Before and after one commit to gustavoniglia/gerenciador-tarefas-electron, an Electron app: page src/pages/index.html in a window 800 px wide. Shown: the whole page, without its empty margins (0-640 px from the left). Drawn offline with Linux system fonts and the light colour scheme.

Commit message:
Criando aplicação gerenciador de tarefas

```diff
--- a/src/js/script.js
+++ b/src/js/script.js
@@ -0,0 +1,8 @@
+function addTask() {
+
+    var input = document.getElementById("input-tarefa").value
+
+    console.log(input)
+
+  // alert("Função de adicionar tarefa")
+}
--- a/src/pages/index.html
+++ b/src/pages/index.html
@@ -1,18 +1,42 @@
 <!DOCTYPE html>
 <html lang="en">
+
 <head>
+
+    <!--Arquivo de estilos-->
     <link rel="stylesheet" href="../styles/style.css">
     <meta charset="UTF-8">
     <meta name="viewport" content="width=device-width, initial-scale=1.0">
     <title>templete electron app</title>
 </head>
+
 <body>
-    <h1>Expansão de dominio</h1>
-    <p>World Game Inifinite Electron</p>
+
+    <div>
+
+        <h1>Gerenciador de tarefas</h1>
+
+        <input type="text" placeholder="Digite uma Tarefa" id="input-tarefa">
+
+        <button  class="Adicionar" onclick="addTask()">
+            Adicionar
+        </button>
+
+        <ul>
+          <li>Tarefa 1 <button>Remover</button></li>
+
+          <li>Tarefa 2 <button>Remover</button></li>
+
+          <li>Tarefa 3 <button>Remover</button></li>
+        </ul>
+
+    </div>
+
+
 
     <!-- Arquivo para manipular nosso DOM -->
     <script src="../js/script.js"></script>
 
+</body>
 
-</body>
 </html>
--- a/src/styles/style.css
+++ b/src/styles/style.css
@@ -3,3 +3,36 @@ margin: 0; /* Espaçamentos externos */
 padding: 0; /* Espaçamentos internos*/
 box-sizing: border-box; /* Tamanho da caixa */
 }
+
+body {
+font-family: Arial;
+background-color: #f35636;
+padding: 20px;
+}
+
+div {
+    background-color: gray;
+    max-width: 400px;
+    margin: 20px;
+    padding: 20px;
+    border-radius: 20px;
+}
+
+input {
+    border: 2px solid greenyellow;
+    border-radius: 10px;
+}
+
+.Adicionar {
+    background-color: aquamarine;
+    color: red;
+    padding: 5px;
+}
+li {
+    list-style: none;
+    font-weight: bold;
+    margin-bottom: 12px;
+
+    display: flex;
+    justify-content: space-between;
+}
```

--

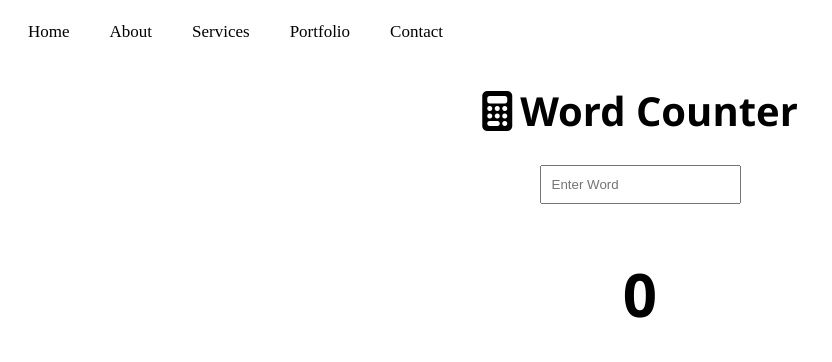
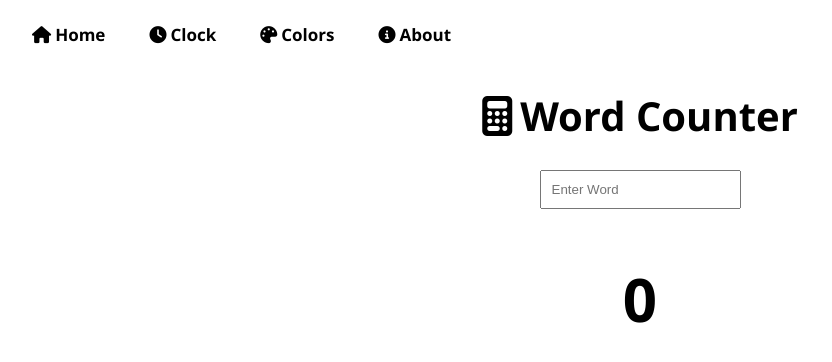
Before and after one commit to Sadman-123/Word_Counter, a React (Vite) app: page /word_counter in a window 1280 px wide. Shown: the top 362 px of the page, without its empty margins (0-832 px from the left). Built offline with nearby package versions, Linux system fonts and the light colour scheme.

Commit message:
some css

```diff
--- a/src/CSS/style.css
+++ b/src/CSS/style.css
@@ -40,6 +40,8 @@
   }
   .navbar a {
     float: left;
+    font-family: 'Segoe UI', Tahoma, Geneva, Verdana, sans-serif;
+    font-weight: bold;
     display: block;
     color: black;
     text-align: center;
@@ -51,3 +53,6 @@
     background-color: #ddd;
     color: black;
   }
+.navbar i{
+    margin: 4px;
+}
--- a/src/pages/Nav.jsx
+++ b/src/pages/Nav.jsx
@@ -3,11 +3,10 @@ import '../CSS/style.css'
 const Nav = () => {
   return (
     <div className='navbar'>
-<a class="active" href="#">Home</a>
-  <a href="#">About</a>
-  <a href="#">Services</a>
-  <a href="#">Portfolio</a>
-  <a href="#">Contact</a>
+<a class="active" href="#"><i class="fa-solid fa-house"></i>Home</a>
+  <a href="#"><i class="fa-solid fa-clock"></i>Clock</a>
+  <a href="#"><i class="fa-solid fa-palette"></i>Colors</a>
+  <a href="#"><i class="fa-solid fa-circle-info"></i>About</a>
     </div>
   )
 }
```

● About this task: Look through the entries and return each line that has the word "solid" in it.

● Your response:
+    border: 2px solid greenyellow;
+<a class="active" href="#"><i class="fa-solid fa-house"></i>Home</a>
+  <a href="#"><i class="fa-solid fa-clock"></i>Clock</a>
+  <a href="#"><i class="fa-solid fa-palette"></i>Colors</a>
+  <a href="#"><i class="fa-solid fa-circle-info"></i>About</a>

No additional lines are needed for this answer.